Exercise description >> Whenever a line of the material contains the string "browser", it should be copied.

Source material >>
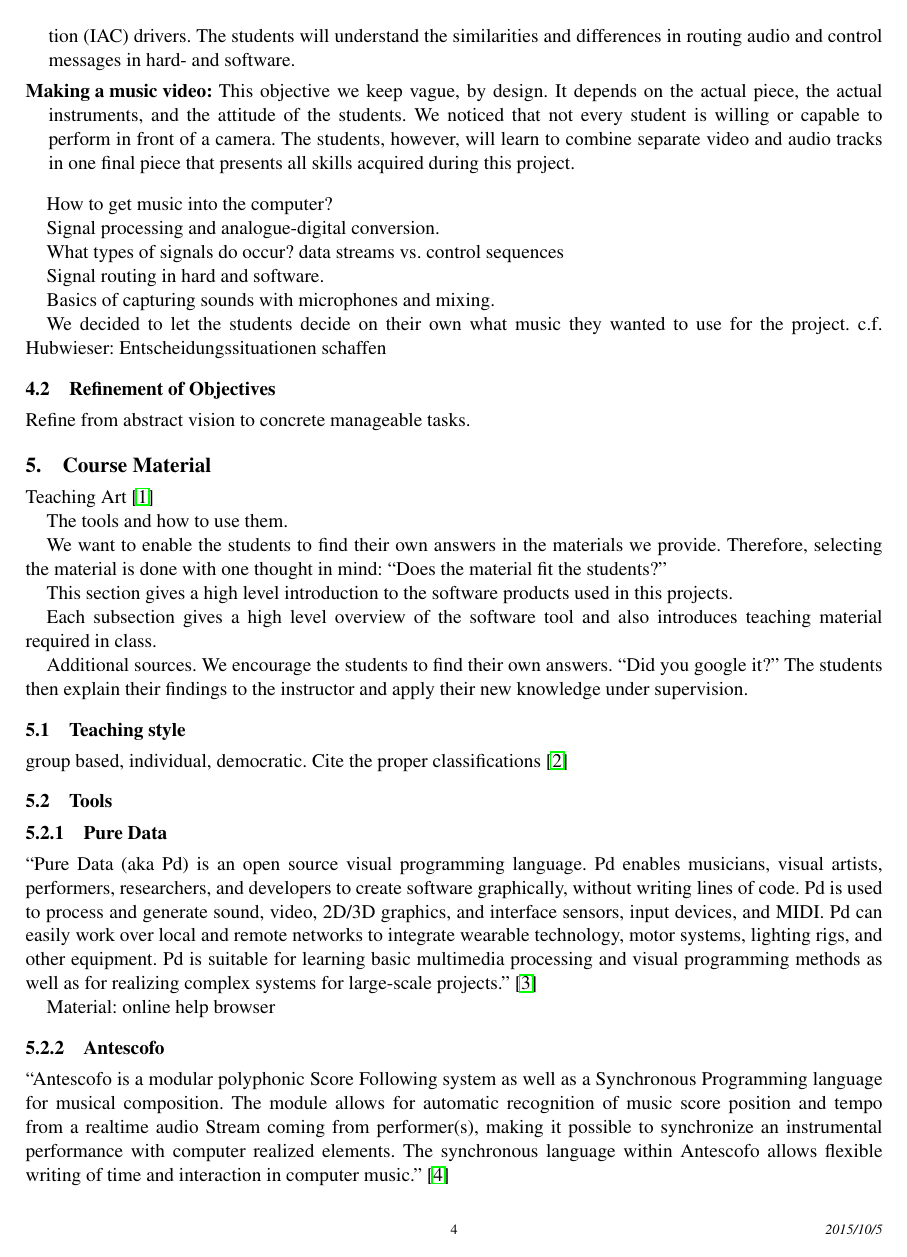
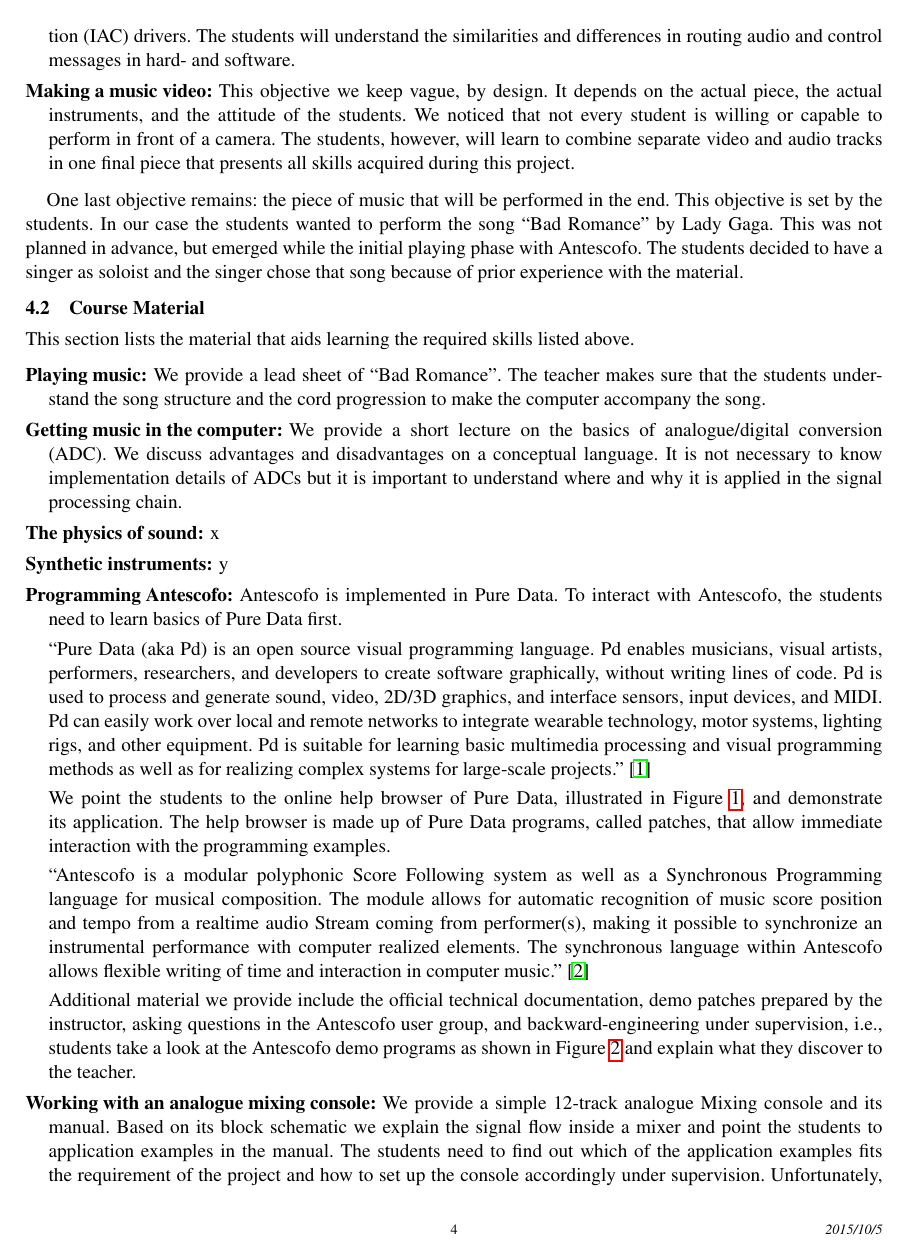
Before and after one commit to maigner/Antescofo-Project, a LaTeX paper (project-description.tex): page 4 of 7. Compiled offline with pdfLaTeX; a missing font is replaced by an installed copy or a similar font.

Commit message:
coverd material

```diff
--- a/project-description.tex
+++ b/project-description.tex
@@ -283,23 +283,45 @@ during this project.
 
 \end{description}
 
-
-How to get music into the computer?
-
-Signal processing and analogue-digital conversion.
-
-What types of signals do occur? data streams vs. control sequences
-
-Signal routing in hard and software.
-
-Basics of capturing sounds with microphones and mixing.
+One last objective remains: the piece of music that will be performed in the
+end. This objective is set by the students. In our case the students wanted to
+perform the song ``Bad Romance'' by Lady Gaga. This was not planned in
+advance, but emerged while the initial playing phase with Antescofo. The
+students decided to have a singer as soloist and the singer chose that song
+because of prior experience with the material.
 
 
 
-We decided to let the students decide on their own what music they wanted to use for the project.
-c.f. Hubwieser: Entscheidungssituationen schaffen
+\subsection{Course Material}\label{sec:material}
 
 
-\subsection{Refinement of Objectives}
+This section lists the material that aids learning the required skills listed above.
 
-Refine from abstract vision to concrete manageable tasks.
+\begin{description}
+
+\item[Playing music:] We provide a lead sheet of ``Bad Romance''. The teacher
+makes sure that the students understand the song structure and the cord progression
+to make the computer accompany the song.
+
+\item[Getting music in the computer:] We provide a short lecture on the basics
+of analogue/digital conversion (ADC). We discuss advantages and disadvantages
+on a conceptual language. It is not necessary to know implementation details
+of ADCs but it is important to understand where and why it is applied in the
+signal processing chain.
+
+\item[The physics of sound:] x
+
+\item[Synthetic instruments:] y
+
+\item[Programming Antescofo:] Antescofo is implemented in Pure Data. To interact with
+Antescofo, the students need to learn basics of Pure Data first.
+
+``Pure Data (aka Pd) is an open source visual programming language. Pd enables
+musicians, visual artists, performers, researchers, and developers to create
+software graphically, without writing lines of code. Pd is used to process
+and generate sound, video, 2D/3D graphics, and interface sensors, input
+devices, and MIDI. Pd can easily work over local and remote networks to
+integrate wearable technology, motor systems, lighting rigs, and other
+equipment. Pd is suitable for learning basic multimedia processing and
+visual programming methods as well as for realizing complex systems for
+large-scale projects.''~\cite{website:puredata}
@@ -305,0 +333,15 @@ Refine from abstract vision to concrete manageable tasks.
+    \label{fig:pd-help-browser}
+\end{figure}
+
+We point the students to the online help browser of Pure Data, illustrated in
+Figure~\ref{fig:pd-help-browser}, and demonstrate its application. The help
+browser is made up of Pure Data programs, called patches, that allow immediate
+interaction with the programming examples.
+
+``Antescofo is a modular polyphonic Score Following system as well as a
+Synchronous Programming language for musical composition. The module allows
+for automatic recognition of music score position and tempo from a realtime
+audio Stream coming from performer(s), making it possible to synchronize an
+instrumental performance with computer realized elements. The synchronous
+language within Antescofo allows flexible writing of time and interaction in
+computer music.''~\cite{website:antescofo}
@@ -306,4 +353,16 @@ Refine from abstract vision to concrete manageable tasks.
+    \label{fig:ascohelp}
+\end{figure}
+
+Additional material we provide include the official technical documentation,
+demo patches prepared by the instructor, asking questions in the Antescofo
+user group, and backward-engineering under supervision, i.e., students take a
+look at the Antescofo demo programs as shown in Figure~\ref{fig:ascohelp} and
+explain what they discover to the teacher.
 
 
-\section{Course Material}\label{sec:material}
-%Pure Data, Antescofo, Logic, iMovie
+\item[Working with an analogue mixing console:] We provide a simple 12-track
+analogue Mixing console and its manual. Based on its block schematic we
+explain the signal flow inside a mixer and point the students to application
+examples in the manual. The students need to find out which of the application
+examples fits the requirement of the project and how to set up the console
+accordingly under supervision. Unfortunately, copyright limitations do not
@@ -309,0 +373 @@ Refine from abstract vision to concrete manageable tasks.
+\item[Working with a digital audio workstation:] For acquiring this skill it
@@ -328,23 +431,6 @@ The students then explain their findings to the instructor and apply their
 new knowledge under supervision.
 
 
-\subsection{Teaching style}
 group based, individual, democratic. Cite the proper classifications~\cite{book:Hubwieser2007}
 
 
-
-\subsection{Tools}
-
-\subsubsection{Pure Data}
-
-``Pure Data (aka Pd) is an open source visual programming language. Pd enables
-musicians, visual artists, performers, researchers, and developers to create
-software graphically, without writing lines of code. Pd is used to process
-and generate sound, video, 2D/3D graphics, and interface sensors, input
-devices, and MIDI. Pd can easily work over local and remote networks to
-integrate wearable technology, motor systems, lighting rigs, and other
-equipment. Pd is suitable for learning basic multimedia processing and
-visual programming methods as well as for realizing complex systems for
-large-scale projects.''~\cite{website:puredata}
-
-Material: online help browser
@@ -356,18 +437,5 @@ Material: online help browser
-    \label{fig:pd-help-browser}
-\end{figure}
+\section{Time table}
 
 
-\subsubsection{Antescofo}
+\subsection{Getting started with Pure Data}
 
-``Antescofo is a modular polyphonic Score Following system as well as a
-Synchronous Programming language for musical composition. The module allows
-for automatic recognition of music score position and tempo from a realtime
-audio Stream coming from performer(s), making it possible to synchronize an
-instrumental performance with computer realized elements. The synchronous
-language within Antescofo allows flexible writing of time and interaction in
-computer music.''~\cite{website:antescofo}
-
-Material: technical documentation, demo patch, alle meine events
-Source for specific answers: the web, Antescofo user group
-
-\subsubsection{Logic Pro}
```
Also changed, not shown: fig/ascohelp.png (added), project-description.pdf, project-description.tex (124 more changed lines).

==

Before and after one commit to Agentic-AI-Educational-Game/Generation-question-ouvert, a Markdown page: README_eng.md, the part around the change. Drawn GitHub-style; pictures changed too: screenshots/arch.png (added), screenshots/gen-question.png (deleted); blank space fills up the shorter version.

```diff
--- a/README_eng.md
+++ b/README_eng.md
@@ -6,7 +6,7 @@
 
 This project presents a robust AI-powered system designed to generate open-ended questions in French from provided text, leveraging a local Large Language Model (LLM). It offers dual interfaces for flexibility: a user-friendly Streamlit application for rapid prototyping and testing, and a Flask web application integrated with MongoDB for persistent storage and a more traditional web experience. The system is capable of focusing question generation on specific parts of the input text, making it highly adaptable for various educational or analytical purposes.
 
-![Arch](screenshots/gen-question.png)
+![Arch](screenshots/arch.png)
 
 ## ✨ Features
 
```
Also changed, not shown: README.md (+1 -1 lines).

Completed task >>
+    \label{fig:pd-help-browser}
+We point the students to the online help browser of Pure Data, illustrated in
+Figure~\ref{fig:pd-help-browser}, and demonstrate its application. The help
+browser is made up of Pure Data programs, called patches, that allow immediate
-Material: online help browser
@@ -356,18 +437,5 @@ Material: online help browser
-    \label{fig:pd-help-browser}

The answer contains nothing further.